There's no card to acknowledge the truth that motherhood is not always pink and flowery and happy.There's no ad for gifts that tell the truth that motherhood can also be lonely and infuriating and exhausting and miserable. Even when it's going well. But it's okay to talk about these things, to give voice to this side of being a mom. It's okay to say, "This shit is hard and I'm exhausted and I feel broken."  

If you're feeling less than enthusiastic about motherhood this week, know that you are not alone. It is okay. It doesn't mean you don't love your kid(s). It doesn't mean you are a bad mom. It means that you are, well, a mom. Don't feel bad about not being excited about this one "Mother's Day" - every day is freaking mother's day. Every damn day. 

So crack open a wine cube from Target. Say "F$&@ that" to all the crap that doesn't serve you. Ignore all the posts on Facebook about how blessed your friends feel to be a mom. Watch the new trailer for "Bad Moms." Go do something all by yourself.

The thing about my feelings this week is that I know they are just feelings. Big ones, yes, but feelings nonetheless. Feelings are just indicator lights. Mine lights turn off when I've acknowledged them and addressed the problems. It was a hard week, yes. But everything is a phase. O will eventually realize that dad is not all that great and that I am the best thing since no-spill sippy cups. (I kid. His dad really is the best.) O will go back to day care and I will go back to work and we will actually miss each other. The world will right itself in time.
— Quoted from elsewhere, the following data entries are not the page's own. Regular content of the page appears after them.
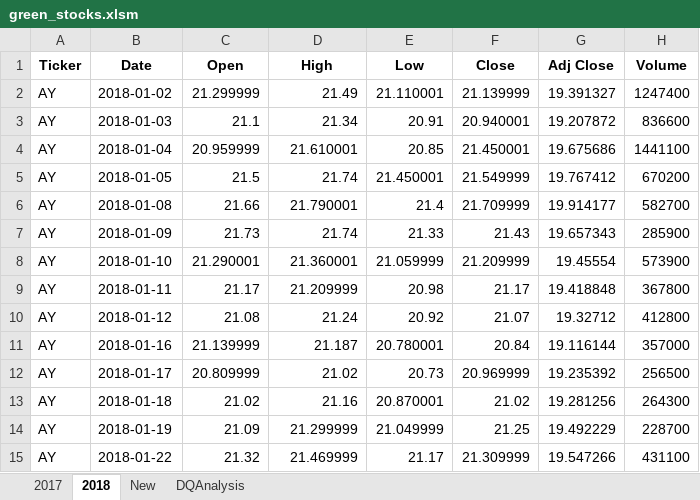
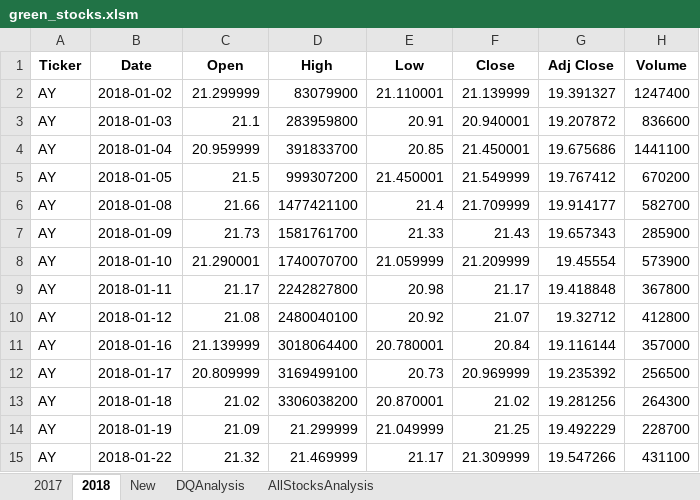
Before and after one commit to GR8505/stock-analysis, an Excel workbook: green_stocks.xlsm, sheet 2018, drawn as a sheet; only a part is shown; values as stored, in another font and other column widths than the file's, no borders; the diff names each change by its address in the sheet, - before the commit and + after, or states it on an @@ line.

```diff
--- a/green_stocks.xlsm (sheet 2018)
+++ b/green_stocks.xlsm (sheet 2018)
+sheet tab: AllStocksAnalysis
-D2 (High): 21.49
+D2 (High): 83079900
-D3 (High): 21.34
+D3 (High): 283959800
-D4 (High): 21.610001
+D4 (High): 391833700
-D5 (High): 21.74
+D5 (High): 999307200
-D6 (High): 21.790001
+D6 (High): 1477421100
-D7 (High): 21.74
+D7 (High): 1581761700
-D8 (High): 21.360001
+D8 (High): 1740070700
-D9 (High): 21.209999
+D9 (High): 2242827800
-D10 (High): 21.24
+D10 (High): 2480040100
-D11 (High): 21.187
+D11 (High): 3018064400
-D12 (High): 21.02
+D12 (High): 3169499100
-D13 (High): 21.16
+D13 (High): 3306038200
```
Also changed, not shown: sheet DQAnalysis.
But today I sip my warm lemon water (just doesn't have the same ring to it as "coffee") in my new Lake Tahoe mug, looking out my living room window, sending prayers of solidarity to all the moms out there. Especially the ones who just aren't feeling it today.